*** Opening of Records provided ***
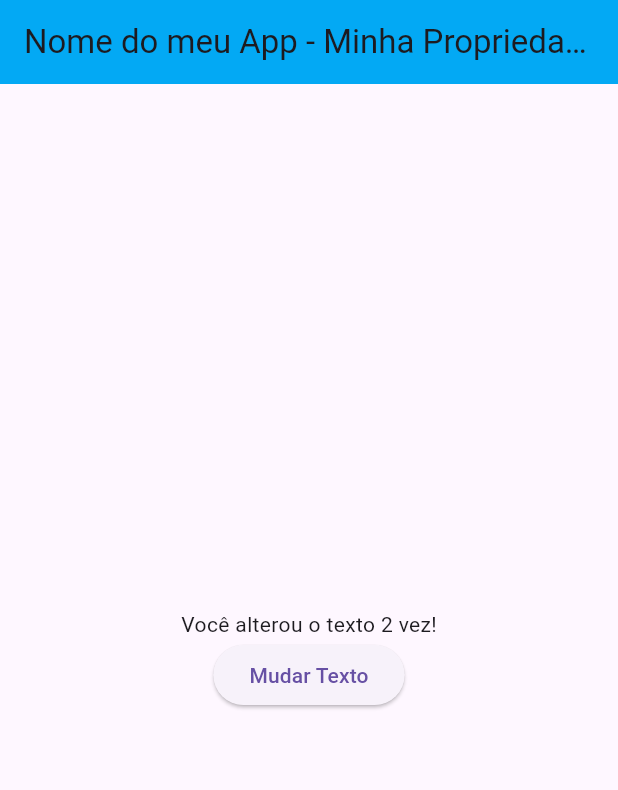
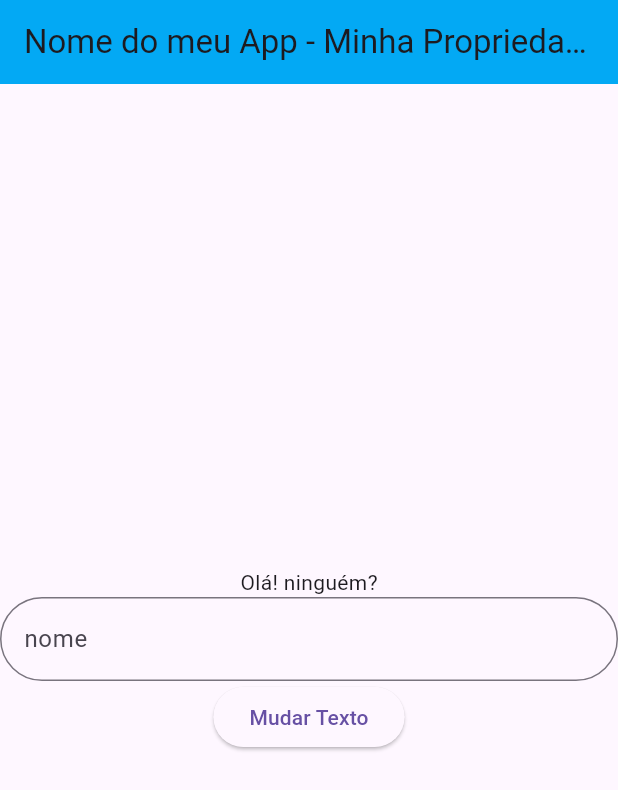
Before and after one commit to EduLucas23/trabalho-flutter, a Flutter app: the screen it shows after launch, after a tap on "Mudar Texto", on a phone screen of 412 x 824 dp. Shown: the top 790 px of the screen. Run offline on Flutter 3.47's test engine with Material 3 defaults, Android fonts, the phone set to English and light mode, and no system bars.

Commit message:
Atualizacao Nome Dart

```diff
--- a/trabalho_flutter/lib/main.dart
+++ b/trabalho_flutter/lib/main.dart
@@ -24,39 +24,66 @@ class MeuApp extends StatelessWidget{
      );
   }
 }
-
-class PaginaInicial extends StatefulWidget{
+class PaginaInicial extends StatefulWidget {
   const PaginaInicial({super.key});
 
   @override
   State<PaginaInicial> createState() => _PaginaInicialState();
 }
 
-class _PaginaInicialState extends State<PaginaInicial>{
-
+class _PaginaInicialState extends State<PaginaInicial> {
   String texto = "Olá Mundo!";
   int contador = 0;
+  String nome = "Olá!";
+  final TextEditingController _textEditingController = TextEditingController();
 
   @override
-    Widget build(BuildContext context){
+  void dispose() {
+    _textEditingController.dispose();
+    super.dispose();
+  }
+
+  @override
+  Widget build(BuildContext context) {
     return Center(
       child: Column(
         mainAxisAlignment: MainAxisAlignment.center,
         children: [
           Text(texto),
+          TextField(
+            controller: _textEditingController,
+            decoration: const InputDecoration(
+              border: OutlineInputBorder(
+                borderRadius: BorderRadius.all(Radius.circular(35)),
+
+              ),
+              labelText: 'nome',
+            ),
+          ),
           ElevatedButton(
-          child: Text("Mudar Texto"),
+            style: ElevatedButton.styleFrom(
+              backgroundColor: Theme.of(context).cardColor,
+            ),
             onPressed: () {
+              //print(_textEditingController.text);
+              nome  = _textEditingController.text;
               setState(() {
-              contador++;
-              if (contador == 1) {
-                texto = "Você alterou o texto ${contador*2} vez!";
+                //contador++;
+               // texto = contador == 1
+                //    ? "Você alterou o texto ${contador * 2} vez!"
+                 //   : "Você alterou o texto ${contador * 2} vezes!";
+
+                    if (nome.isEmpty) {
+                      texto = "Olá! ninguém?";
                     } else {
-                texto = "Você alterou o texto ${contador*2} vezes!";
+                   texto  = "Olá, $nome";
               }
               });
+
             },
-        )
+
+            child: const Text("Mudar Texto"),
+          ),
         ],
       ),
     );
```
Lines whose indentation alone changed are shown as unchanged.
*** Close of Records provided ***
Assignment> Each entry above must come back exactly as written. Drop the images.

Task response>
Before and after one commit to EduLucas23/trabalho-flutter, a Flutter app: the screen it shows after launch, after a tap on "Mudar Texto", on a phone screen of 412 x 824 dp. Shown: the top 790 px of the screen. Run offline on Flutter 3.47's test engine with Material 3 defaults, Android fonts, the phone set to English and light mode, and no system bars.

Commit message:
Atualizacao Nome Dart

```diff
--- a/trabalho_flutter/lib/main.dart
+++ b/trabalho_flutter/lib/main.dart
@@ -24,39 +24,66 @@ class MeuApp extends StatelessWidget{
      );
   }
 }
-
-class PaginaInicial extends StatefulWidget{
+class PaginaInicial extends StatefulWidget {
   const PaginaInicial({super.key});
 
   @override
   State<PaginaInicial> createState() => _PaginaInicialState();
 }
 
-class _PaginaInicialState extends State<PaginaInicial>{
-
+class _PaginaInicialState extends State<PaginaInicial> {
   String texto = "Olá Mundo!";
   int contador = 0;
+  String nome = "Olá!";
+  final TextEditingController _textEditingController = TextEditingController();
 
   @override
-    Widget build(BuildContext context){
+  void dispose() {
+    _textEditingController.dispose();
+    super.dispose();
+  }
+
+  @override
+  Widget build(BuildContext context) {
     return Center(
       child: Column(
         mainAxisAlignment: MainAxisAlignment.center,
         children: [
           Text(texto),
+          TextField(
+            controller: _textEditingController,
+            decoration: const InputDecoration(
+              border: OutlineInputBorder(
+                borderRadius: BorderRadius.all(Radius.circular(35)),
+
+              ),
+              labelText: 'nome',
+            ),
+          ),
           ElevatedButton(
-          child: Text("Mudar Texto"),
+            style: ElevatedButton.styleFrom(
+              backgroundColor: Theme.of(context).cardColor,
+            ),
             onPressed: () {
+              //print(_textEditingController.text);
+              nome  = _textEditingController.text;
               setState(() {
-              contador++;
-              if (contador == 1) {
-                texto = "Você alterou o texto ${contador*2} vez!";
+                //contador++;
+               // texto = contador == 1
+                //    ? "Você alterou o texto ${contador * 2} vez!"
+                 //   : "Você alterou o texto ${contador * 2} vezes!";
+
+                    if (nome.isEmpty) {
+                      texto = "Olá! ninguém?";
                     } else {
-                texto = "Você alterou o texto ${contador*2} vezes!";
+                   texto  = "Olá, $nome";
               }
               });
+
             },
-        )
+
+            child: const Text("Mudar Texto"),
+          ),
         ],
       ),
     );
```
Lines whose indentation alone changed are shown as unchanged.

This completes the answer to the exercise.